Web interface edit records
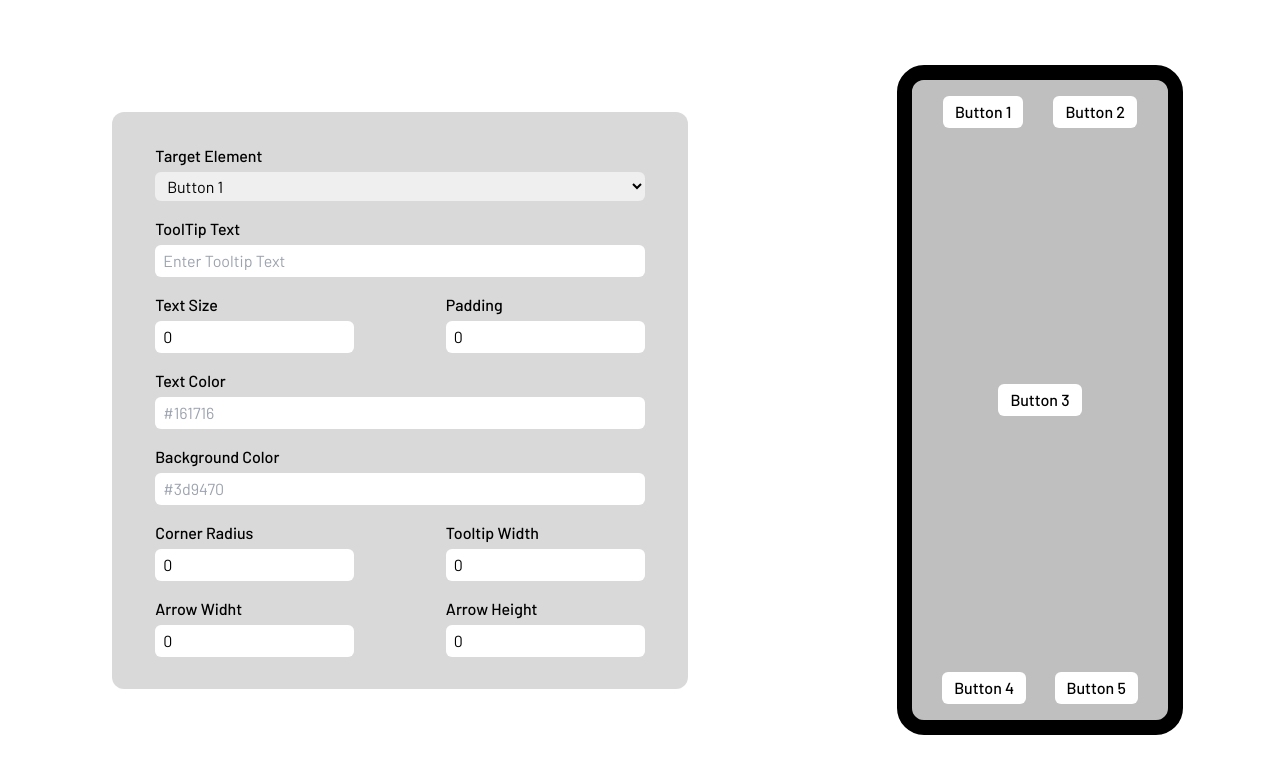
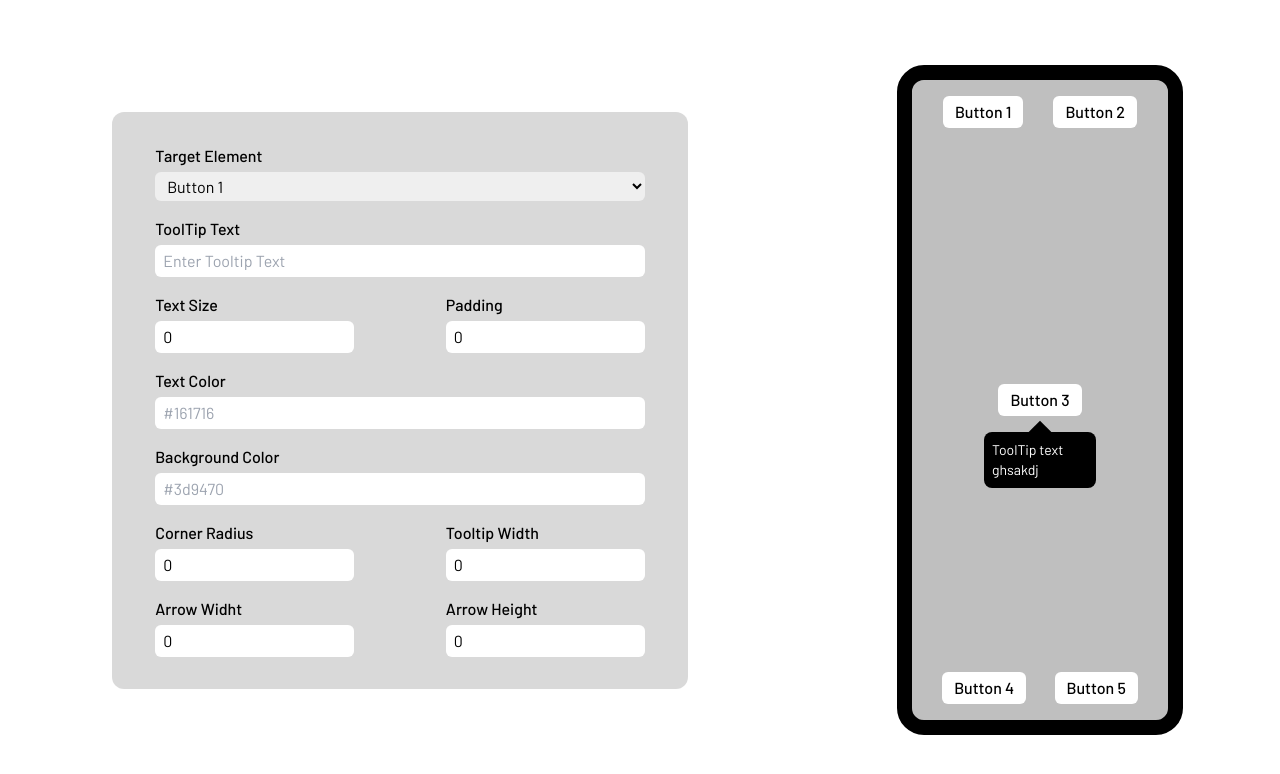
Before and after one commit to dhavalkolhe/ToolTip-Visualizer, a Next.js app: page / in a window 1280 px wide. Shown: the top 774 px of the page. Built offline with nearby package versions, Linux system fonts and the light colour scheme.

Commit message:
Tooltip UI implemented

```diff
--- a/app/globals.css
+++ b/app/globals.css
@@ -32,9 +32,24 @@ body {
 }
 
 .btnsContainer {
-  @apply flex justify-around items-center m-2;
+  @apply flex justify-around items-center m-2 relative;
 }
 
 .btn {
   @apply bg-white py-1 px-3 rounded-md font-medium;
 }
+
+@layer utilities {
+  @variants responsive {
+    /* Hide scrollbar for Chrome, Safari and Opera */
+    .no-scrollbar::-webkit-scrollbar {
+      display: none;
+    }
+
+    /* Hide scrollbar for IE, Edge and Firefox */
+    .no-scrollbar {
+      -ms-overflow-style: none; /* IE and Edge */
+      scrollbar-width: none; /* Firefox */
+    }
+  }
+}
--- a/components/Screen.js
+++ b/components/Screen.js
@@ -1,4 +1,5 @@
 import React from "react";
+import Tooltip from "../components/UI/Tooltip";
 
 function Screen() {
   return (
@@ -14,6 +15,7 @@ function Screen() {
       <div className="btnsContainer">
         <div>
           <button className="btn">Button 3</button>
+          <Tooltip />
         </div>
       </div>
       <div className="btnsContainer">
--- /dev/null
+++ b/components/UI/Tooltip.js
@@ -0,0 +1,14 @@
+import React from "react";
+
+function Tooltip() {
+  return (
+    <>
+      <div className="absolute bg-black -bottom-6 left-1/2 -translate-x-1/2 w-4 h-4 rotate-45"></div>
+      <div className="mt-4 absolute left-1/2 -translate-x-1/2 max-h-[100px] overflow-x-hidden overflow-y-auto no-scrollbar text-sm p-2 text-white bg-black rounded-lg w-15">
+        ToolTip text ghsakdj
+      </div>
+    </>
+  );
+}
+
+export default Tooltip;
```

= Problem to solve =
Could you retype all the entries above exactly, without the pictures?

= Exercise response =
Before and after one commit to dhavalkolhe/ToolTip-Visualizer, a Next.js app: page / in a window 1280 px wide. Shown: the top 774 px of the page. Built offline with nearby package versions, Linux system fonts and the light colour scheme.

Commit message:
Tooltip UI implemented

```diff
--- a/app/globals.css
+++ b/app/globals.css
@@ -32,9 +32,24 @@ body {
 }
 
 .btnsContainer {
-  @apply flex justify-around items-center m-2;
+  @apply flex justify-around items-center m-2 relative;
 }
 
 .btn {
   @apply bg-white py-1 px-3 rounded-md font-medium;
 }
+
+@layer utilities {
+  @variants responsive {
+    /* Hide scrollbar for Chrome, Safari and Opera */
+    .no-scrollbar::-webkit-scrollbar {
+      display: none;
+    }
+
+    /* Hide scrollbar for IE, Edge and Firefox */
+    .no-scrollbar {
+      -ms-overflow-style: none; /* IE and Edge */
+      scrollbar-width: none; /* Firefox */
+    }
+  }
+}
--- a/components/Screen.js
+++ b/components/Screen.js
@@ -1,4 +1,5 @@
 import React from "react";
+import Tooltip from "../components/UI/Tooltip";
 
 function Screen() {
   return (
@@ -14,6 +15,7 @@ function Screen() {
       <div className="btnsContainer">
         <div>
           <button className="btn">Button 3</button>
+          <Tooltip />
         </div>
       </div>
       <div className="btnsContainer">
--- /dev/null
+++ b/components/UI/Tooltip.js
@@ -0,0 +1,14 @@
+import React from "react";
+
+function Tooltip() {
+  return (
+    <>
+      <div className="absolute bg-black -bottom-6 left-1/2 -translate-x-1/2 w-4 h-4 rotate-45"></div>
+      <div className="mt-4 absolute left-1/2 -translate-x-1/2 max-h-[100px] overflow-x-hidden overflow-y-auto no-scrollbar text-sm p-2 text-white bg-black rounded-lg w-15">
+        ToolTip text ghsakdj
+      </div>
+    </>
+  );
+}
+
+export default Tooltip;
```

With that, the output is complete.